The proposed new legislation is intended to make it easier for employees to change jobs without disadvantaging employers. While it will prevent employers from forcing people to leave the country, there is no specific mention of whether there will be any change in employment bans.
I am facing some issues with my previous company. They are delaying the cancellation of my visa and the company I need to join is saying it cannot wait any longer. What can I do? IC, Sharjah
When an employee resigns and has completed their notice period, the employer should cancel their visa and work permit at the time the person stops working for them. No employer should delay cancellation.
If the company fails to act promptly, employees can contact the Ministry of Human Resources and Emiratisation on their helpline number, 800 665, or via the online chat function on its website.
If an employer does not come under the jurisdiction of the ministry, which covers all mainland employers and many of the free zones, the employee can contact the dispute centre of the free zone for assistance.
I came to Dubai on a visit visa and 10 days later I joined a five-star hotel as a waiter. They are applying for a free zone employment visa for me. I have now resigned as my wife had an accident and I need to go back to India but the company has said that if it cancels my visa, I will be banned from working in the UAE. I only worked for two days and have not had the visa medical test. Is it possible for the company to ban me in this situation? AB, Dubai
Firstly, I am sorry to read about your wife and hope she recovers soon.
If someone has not undergone a medical examination, they do not have a UAE residence visa or a work permit. Without these, they are not officially an employee of a company and the employer is not able to request an employment ban.
AB has stated that the application is for a visa in a free zone, which is irregular as nearly all hotels in Dubai have mainland licences.

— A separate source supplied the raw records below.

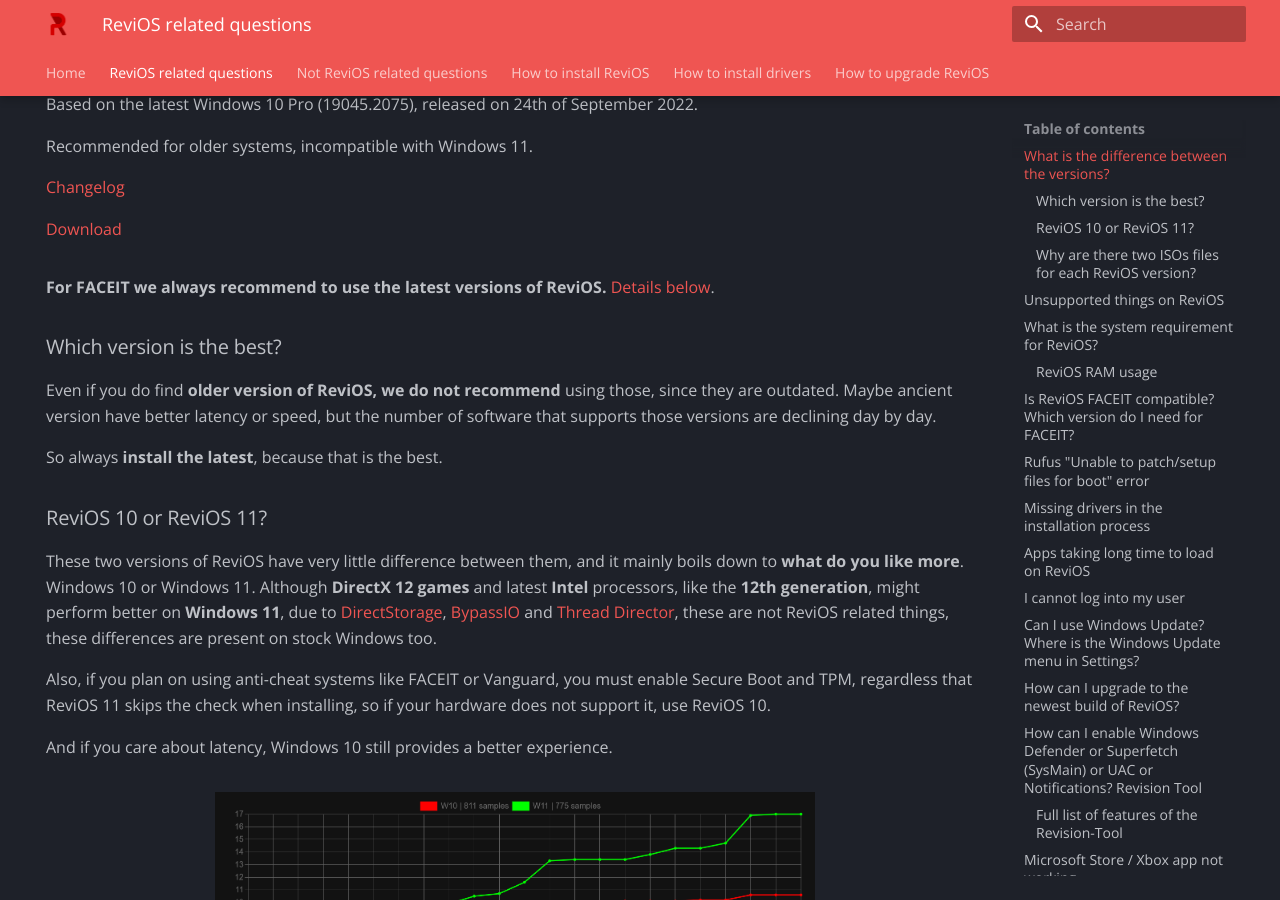
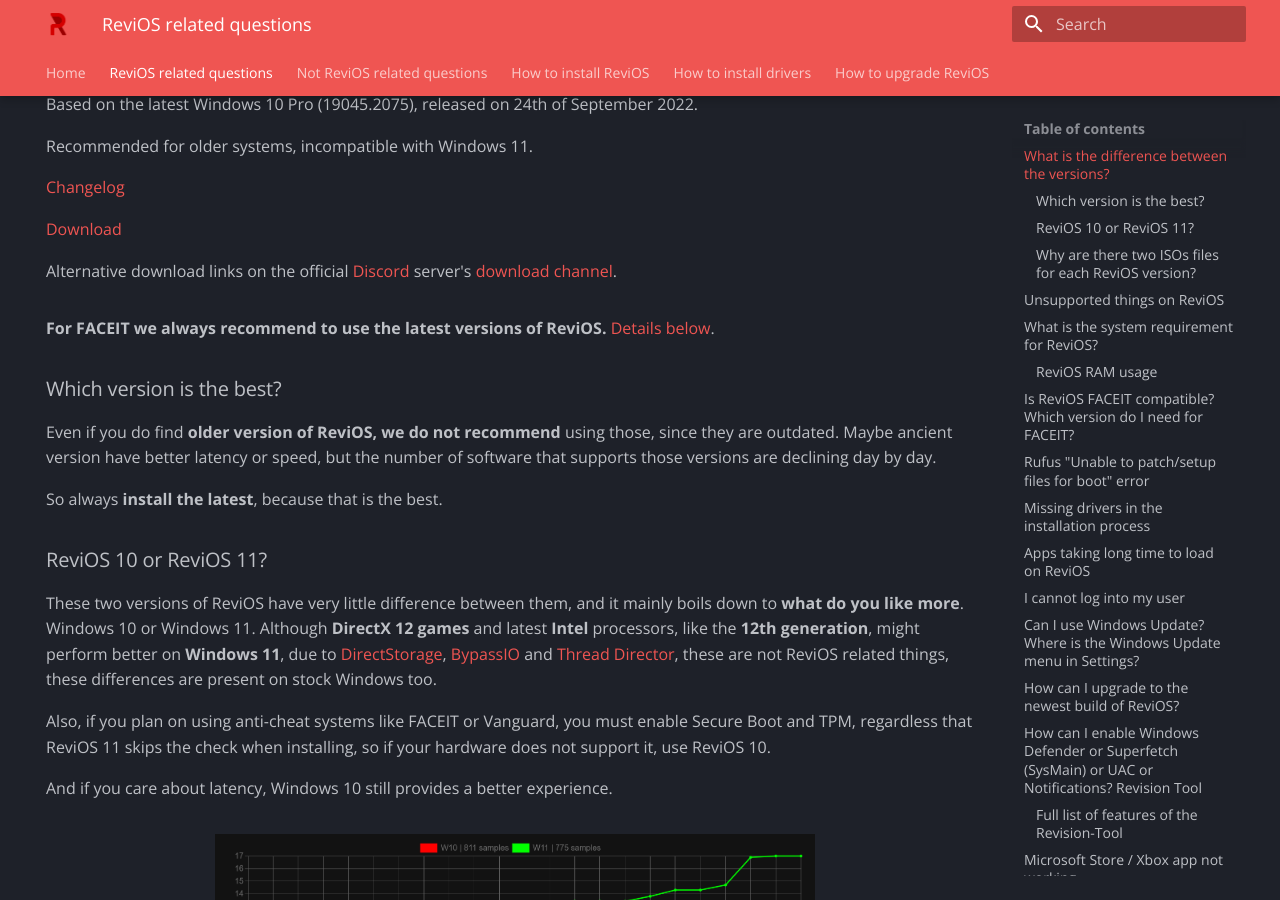
Before and after one commit to dkovacs24/ReviOS_faq, an MkDocs documentation site: the page built from docs/related.md, in a window 1280 px wide and 900 px high, scrolled down 310 px. Built offline with MkDocs 1.6.1 and Material for MkDocs 9.7.7, drawn with Linux system fonts in a browser that asks for light colours.

Commit message:
add mirror links 22.09

```diff
--- a/docs/related.md
+++ b/docs/related.md
@@ -30,7 +30,7 @@
 
     [Download](https://www.revi.cc/revios/download#h.vxvav5mpn4w){target=_blank}
 
-    <!-- Alternative download links are a work in progess. Stay tuned. -->
+    Alternative download links on the official [Discord](https://discord.gg/962y4pU){target=_blank} server's [download channel](https://discord.com/channels/619835916139364383/658369065110339640/1023333840535687200){target=_blank}.
 
 
 === "ReviOS 11 22.09"
@@ -43,7 +43,7 @@
 
     [Download](https://www.revi.cc/revios/download#h.kwa7bvvnrtc9){target=_blank}
 
-    <!-- Alternative download links on the official [Discord](https://discord.gg/962y4pU){target=_blank} server's [download channel](https://discord.com/channels/619835916139364383/658369065110339640/1000795817705230396){target=_blank}. -->
+    Alternative download links on the official [Discord](https://discord.gg/962y4pU){target=_blank} server's [download channel](https://discord.com/channels/619835916139364383/658369065110339640/1023333840535687200){target=_blank}.
 
 
 **For FACEIT we always recommend to use the latest versions of ReviOS.** [Details below](#is-revios-faceit-compatible-which-version-do-i-need-for-faceit).
```
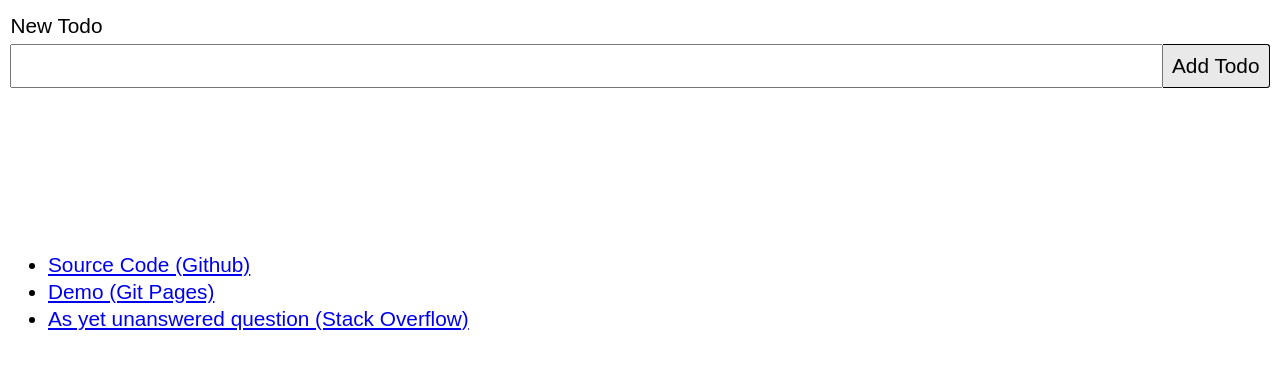
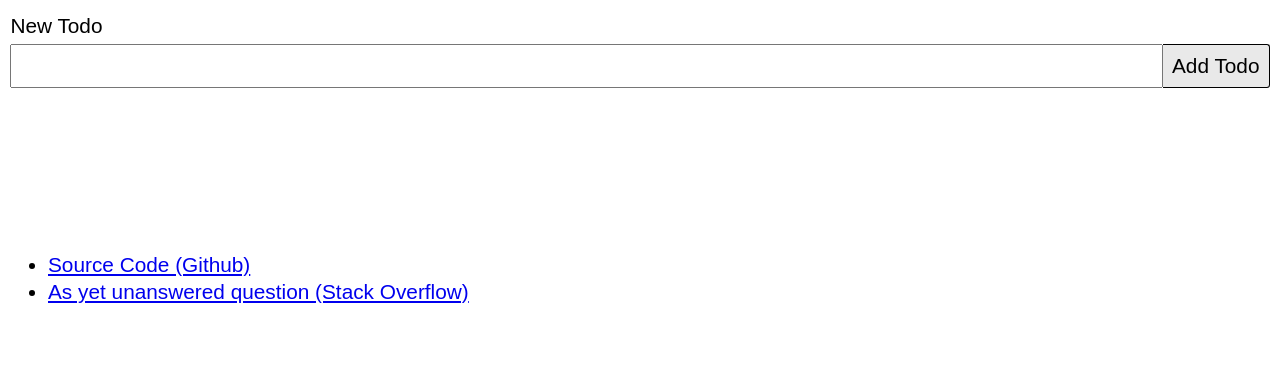
Before and after one commit to chrisnajman/sortable-todo-list, a plain HTML site: page index.html in a window 1280 px wide. Shown: the part 100-468 px from the top of the page. Drawn offline with nearby package versions, Linux system fonts and the light colour scheme.

Commit message:
Removed demo link from index.html

```diff
--- a/index.html
+++ b/index.html
@@ -44,11 +44,6 @@
           >
         </li>
         <li>
-          <a href="http://" target="_blank" rel="noopener noreferrer"
-            >Demo (Git Pages)</a
-          >
-        </li>
-        <li>
           <a
             href="https://stackoverflow.com/questions/74864907/sortable-to-do-list-saves-to-local-storage-but-item-order-changes-after-to-do-is"
             target="_blank"
```
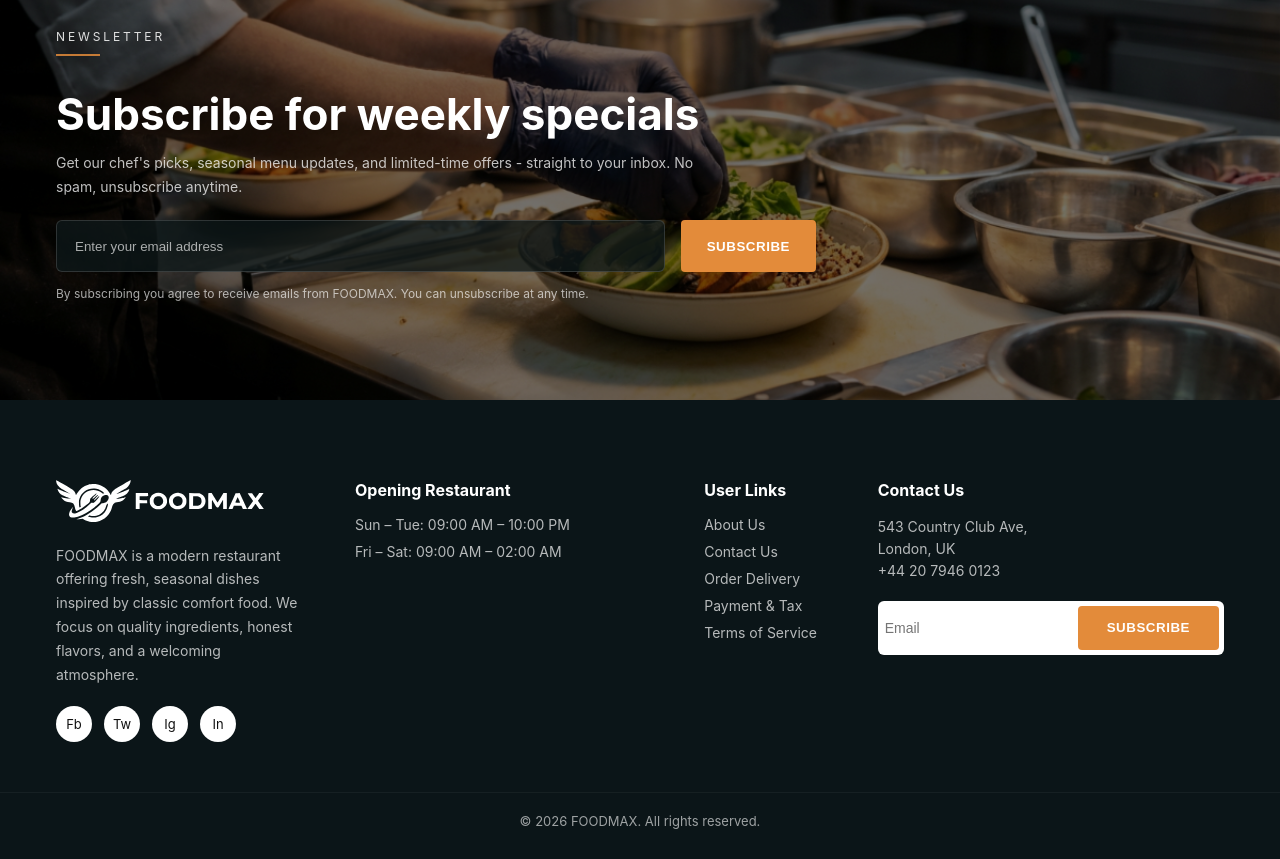
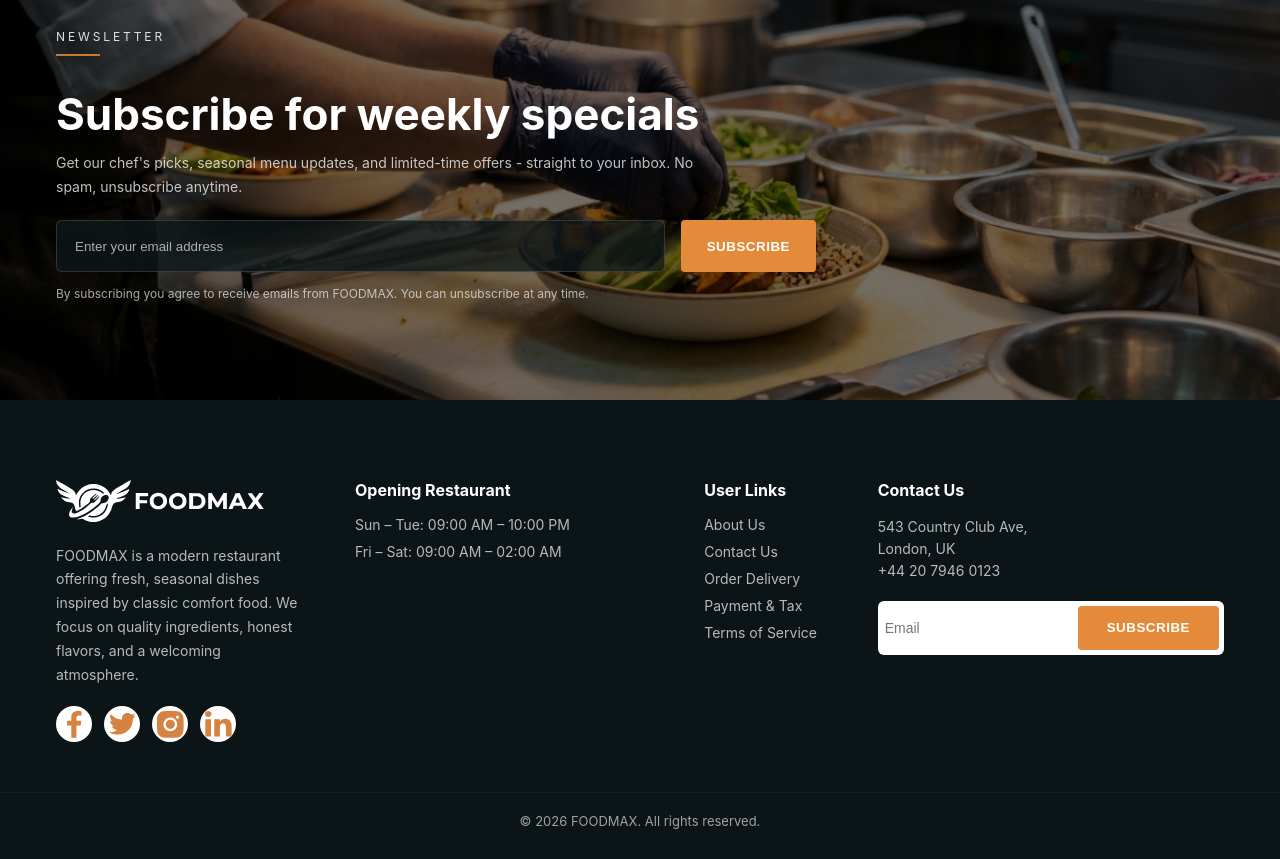
Before and after one commit to zeneka44/restaurant-landing-page, a website built with webpack: page src/index.html in a window 1280 px wide. Shown: the part 3704-4563 px from the top of the page. Built offline with nearby package versions, Linux system fonts and the light colour scheme; files whose address does not match are found by name.

Commit message:
fix: social icons

```diff
--- a/src/index.html
+++ b/src/index.html
@@ -264,10 +264,21 @@
           </p>
 
           <div class="footer__socials">
-            <a href="#" aria-label="Facebook" src="">Fb</a>
-            <a href="#" aria-label="Twitter">Tw</a>
-            <a href="#" aria-label="Instagram">Ig</a>
-            <a href="#" aria-label="LinkedIn">In</a>
+            <a href="#" aria-label="Facebook" class="footer__social">
+              <img src="./assets/icons/facebook.svg" alt="" />
+            </a>
+
+            <a href="#" aria-label="Twitter" class="footer__social">
+              <img src="./assets/icons/twitter.svg" alt="" />
+            </a>
+
+            <a href="#" aria-label="Instagram" class="footer__social">
+              <img src="./assets/icons/instagram.svg" alt="" />
+            </a>
+
+            <a href="#" aria-label="LinkedIn" class="footer__social">
+              <img src="./assets/icons/linkedin.svg" alt="" />
+            </a>
           </div>
         </div>
         <div class="footer__col">
@@ -303,7 +314,10 @@
               placeholder="Email"
               aria-label="Email address"
             />
-            <button class="btn btn--primary footer__newsletter-btn" type="submit">
+            <button
+              class="btn btn--primary footer__newsletter-btn"
+              type="submit"
+            >
               Subscribe
             </button>
           </form>
```
Also changed, not shown: src/assets/icons/facebook.svg (added), src/assets/icons/instagram.svg (added), src/assets/icons/linkedin.svg (added), src/assets/icons/twitter.svg (added).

If this is the case, he can check with the free zone itself to confirm whether a visa is in process. It is worth noting that a ban is not relevant should he return for another job in the same free zone.
If this hotel has a mainland licence, which is far more likely for a five-star venue, then the visa is under the Ministry of Human Resources and Emiratisation and AB can check with them.
Given the circumstances, this seems a rather mean threat from the company and while it may be inconvenient, it would be nice if some humanity prevailed.
Keren Bobker is an independent financial adviser and senior partner with Holborn Assets in Dubai, with more than 25 years’ experience. Contact her at firstname.lastname@example.org. Follow her on Twitter at @FinancialUAE
The advice provided in our columns does not constitute legal advice and is provided for information only.